• **What you have to do**
Take every line from the data that has the word "content" in it.

◆ ◆ ◆ ◆

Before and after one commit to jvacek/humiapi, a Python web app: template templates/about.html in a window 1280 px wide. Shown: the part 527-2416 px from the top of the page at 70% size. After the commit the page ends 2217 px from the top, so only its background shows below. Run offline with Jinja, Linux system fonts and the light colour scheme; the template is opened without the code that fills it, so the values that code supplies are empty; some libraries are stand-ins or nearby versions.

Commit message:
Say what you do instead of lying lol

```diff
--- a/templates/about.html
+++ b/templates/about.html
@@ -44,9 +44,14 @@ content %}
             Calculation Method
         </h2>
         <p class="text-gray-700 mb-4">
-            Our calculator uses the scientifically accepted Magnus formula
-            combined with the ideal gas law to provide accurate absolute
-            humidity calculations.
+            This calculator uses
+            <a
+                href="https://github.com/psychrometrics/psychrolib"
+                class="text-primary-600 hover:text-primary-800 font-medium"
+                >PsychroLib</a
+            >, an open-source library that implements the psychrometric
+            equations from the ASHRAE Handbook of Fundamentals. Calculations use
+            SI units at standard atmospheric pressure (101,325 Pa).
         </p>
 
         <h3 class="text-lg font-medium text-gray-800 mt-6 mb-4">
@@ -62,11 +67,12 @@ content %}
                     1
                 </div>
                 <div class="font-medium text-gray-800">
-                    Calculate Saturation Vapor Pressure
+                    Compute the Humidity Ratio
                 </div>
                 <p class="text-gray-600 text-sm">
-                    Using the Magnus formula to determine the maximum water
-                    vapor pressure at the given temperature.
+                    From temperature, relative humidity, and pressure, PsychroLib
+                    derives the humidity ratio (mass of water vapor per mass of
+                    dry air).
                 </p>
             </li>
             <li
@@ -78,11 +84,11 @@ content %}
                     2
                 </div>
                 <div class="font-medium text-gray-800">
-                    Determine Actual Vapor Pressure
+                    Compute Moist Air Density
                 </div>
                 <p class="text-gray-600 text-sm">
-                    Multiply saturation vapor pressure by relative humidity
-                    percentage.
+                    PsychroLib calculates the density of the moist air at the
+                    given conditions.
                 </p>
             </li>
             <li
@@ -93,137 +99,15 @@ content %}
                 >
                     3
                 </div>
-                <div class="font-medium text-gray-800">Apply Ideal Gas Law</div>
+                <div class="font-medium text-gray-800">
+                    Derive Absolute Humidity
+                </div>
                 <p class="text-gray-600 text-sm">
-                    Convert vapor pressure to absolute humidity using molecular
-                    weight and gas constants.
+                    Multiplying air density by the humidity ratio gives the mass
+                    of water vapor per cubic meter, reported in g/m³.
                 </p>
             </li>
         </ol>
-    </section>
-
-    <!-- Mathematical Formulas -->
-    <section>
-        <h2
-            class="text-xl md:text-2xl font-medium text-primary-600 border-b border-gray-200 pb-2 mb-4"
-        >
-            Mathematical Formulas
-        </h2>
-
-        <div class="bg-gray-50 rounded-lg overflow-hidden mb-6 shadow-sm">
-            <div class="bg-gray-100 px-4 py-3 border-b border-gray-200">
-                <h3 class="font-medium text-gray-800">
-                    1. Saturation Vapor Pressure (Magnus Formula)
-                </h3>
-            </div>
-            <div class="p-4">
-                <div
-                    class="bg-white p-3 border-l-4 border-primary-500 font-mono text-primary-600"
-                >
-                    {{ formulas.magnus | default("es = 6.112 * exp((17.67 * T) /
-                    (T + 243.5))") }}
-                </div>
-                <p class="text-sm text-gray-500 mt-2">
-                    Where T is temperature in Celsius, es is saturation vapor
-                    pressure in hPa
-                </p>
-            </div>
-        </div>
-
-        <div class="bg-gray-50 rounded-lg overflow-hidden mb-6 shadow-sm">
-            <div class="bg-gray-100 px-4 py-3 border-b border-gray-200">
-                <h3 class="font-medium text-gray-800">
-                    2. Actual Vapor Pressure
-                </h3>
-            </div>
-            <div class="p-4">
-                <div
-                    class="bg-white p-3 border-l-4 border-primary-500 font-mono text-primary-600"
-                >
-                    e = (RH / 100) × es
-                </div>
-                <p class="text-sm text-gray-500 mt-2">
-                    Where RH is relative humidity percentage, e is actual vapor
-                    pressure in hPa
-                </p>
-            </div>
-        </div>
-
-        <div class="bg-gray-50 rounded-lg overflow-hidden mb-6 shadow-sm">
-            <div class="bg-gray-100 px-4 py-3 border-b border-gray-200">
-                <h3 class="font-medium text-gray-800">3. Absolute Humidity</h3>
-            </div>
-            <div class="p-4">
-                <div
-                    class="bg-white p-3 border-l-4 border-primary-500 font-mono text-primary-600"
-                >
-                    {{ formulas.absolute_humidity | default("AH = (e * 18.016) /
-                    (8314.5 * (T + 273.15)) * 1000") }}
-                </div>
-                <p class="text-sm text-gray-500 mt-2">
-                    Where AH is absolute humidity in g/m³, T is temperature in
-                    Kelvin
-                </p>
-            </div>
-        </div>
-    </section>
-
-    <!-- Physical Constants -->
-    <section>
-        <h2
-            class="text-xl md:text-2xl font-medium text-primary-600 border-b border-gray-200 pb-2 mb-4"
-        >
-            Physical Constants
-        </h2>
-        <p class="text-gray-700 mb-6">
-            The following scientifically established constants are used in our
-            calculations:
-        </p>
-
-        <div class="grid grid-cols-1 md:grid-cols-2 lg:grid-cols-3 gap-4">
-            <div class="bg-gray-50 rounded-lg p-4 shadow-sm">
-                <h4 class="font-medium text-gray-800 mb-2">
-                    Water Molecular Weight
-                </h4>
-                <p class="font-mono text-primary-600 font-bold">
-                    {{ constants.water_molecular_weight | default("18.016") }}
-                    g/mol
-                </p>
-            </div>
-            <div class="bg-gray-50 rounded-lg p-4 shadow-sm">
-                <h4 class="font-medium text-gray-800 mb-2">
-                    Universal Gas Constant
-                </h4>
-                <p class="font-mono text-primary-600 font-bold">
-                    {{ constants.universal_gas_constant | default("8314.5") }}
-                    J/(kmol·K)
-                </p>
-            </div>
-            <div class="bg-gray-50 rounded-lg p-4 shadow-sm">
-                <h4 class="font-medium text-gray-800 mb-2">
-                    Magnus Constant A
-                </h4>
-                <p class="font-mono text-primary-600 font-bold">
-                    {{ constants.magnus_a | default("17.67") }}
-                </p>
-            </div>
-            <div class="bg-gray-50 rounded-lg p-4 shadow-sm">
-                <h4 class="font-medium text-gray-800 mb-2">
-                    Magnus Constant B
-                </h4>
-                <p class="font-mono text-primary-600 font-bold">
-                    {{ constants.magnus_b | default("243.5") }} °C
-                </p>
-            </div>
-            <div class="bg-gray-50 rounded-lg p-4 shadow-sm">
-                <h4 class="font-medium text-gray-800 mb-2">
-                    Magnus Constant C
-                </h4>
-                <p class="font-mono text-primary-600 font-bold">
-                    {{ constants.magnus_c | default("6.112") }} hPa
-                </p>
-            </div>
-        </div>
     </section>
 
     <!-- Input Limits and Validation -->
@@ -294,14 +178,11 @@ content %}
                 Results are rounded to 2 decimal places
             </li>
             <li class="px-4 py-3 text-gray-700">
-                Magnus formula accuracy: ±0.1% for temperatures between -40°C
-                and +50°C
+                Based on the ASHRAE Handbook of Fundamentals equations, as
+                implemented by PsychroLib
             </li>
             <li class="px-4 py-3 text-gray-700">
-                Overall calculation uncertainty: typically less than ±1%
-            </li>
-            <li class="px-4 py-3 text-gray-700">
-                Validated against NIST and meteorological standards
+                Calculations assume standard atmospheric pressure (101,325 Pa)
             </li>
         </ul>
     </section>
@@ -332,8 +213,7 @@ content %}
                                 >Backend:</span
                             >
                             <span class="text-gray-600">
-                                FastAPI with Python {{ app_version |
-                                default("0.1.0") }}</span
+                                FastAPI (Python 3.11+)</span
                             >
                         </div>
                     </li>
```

◆ ◆ ◆ ◆

• **Answer area**
@@ -44,9 +44,14 @@ content %}
@@ -62,11 +67,12 @@ content %}
@@ -78,11 +84,11 @@ content %}
@@ -93,137 +99,15 @@ content %}
@@ -294,14 +178,11 @@ content %}
@@ -332,8 +213,7 @@ content %}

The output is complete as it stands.